_TO DO_
Will you give the material below again, every line exactly as it is?

_PROVIDED ENTRIES_
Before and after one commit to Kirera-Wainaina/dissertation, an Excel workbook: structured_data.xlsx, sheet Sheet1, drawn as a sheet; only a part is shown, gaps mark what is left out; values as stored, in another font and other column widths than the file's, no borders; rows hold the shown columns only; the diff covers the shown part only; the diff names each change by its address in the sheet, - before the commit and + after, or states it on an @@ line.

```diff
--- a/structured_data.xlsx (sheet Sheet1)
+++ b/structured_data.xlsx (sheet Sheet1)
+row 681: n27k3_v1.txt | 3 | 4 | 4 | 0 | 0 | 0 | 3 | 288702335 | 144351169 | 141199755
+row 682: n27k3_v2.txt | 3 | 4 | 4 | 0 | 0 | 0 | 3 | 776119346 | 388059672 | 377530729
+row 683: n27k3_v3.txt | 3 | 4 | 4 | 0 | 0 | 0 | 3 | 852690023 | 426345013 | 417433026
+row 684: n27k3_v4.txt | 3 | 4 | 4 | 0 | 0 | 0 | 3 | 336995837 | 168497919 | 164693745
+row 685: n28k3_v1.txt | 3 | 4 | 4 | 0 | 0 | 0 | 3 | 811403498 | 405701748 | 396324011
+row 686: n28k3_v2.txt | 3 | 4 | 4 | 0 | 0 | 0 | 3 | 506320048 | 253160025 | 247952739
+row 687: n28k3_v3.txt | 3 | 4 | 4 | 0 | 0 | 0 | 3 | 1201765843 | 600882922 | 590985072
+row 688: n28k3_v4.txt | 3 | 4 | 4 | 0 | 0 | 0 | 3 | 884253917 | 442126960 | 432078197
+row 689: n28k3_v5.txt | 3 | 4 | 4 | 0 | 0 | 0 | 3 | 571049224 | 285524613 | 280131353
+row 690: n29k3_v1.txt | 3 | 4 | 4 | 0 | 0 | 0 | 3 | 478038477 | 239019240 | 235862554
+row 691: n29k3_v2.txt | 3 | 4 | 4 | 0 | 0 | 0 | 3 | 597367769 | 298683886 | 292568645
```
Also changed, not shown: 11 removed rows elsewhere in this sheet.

_TASK SOLUTION_
Before and after one commit to Kirera-Wainaina/dissertation, an Excel workbook: structured_data.xlsx, sheet Sheet1, drawn as a sheet; only a part is shown, gaps mark what is left out; values as stored, in another font and other column widths than the file's, no borders; rows hold the shown columns only; the diff covers the shown part only; the diff names each change by its address in the sheet, - before the commit and + after, or states it on an @@ line.

```diff
--- a/structured_data.xlsx (sheet Sheet1)
+++ b/structured_data.xlsx (sheet Sheet1)
+row 681: n27k3_v1.txt | 3 | 4 | 4 | 0 | 0 | 0 | 3 | 288702335 | 144351169 | 141199755
+row 682: n27k3_v2.txt | 3 | 4 | 4 | 0 | 0 | 0 | 3 | 776119346 | 388059672 | 377530729
+row 683: n27k3_v3.txt | 3 | 4 | 4 | 0 | 0 | 0 | 3 | 852690023 | 426345013 | 417433026
+row 684: n27k3_v4.txt | 3 | 4 | 4 | 0 | 0 | 0 | 3 | 336995837 | 168497919 | 164693745
+row 685: n28k3_v1.txt | 3 | 4 | 4 | 0 | 0 | 0 | 3 | 811403498 | 405701748 | 396324011
+row 686: n28k3_v2.txt | 3 | 4 | 4 | 0 | 0 | 0 | 3 | 506320048 | 253160025 | 247952739
+row 687: n28k3_v3.txt | 3 | 4 | 4 | 0 | 0 | 0 | 3 | 1201765843 | 600882922 | 590985072
+row 688: n28k3_v4.txt | 3 | 4 | 4 | 0 | 0 | 0 | 3 | 884253917 | 442126960 | 432078197
+row 689: n28k3_v5.txt | 3 | 4 | 4 | 0 | 0 | 0 | 3 | 571049224 | 285524613 | 280131353
+row 690: n29k3_v1.txt | 3 | 4 | 4 | 0 | 0 | 0 | 3 | 478038477 | 239019240 | 235862554
+row 691: n29k3_v2.txt | 3 | 4 | 4 | 0 | 0 | 0 | 3 | 597367769 | 298683886 | 292568645
```
Also changed, not shown: 11 removed rows elsewhere in this sheet.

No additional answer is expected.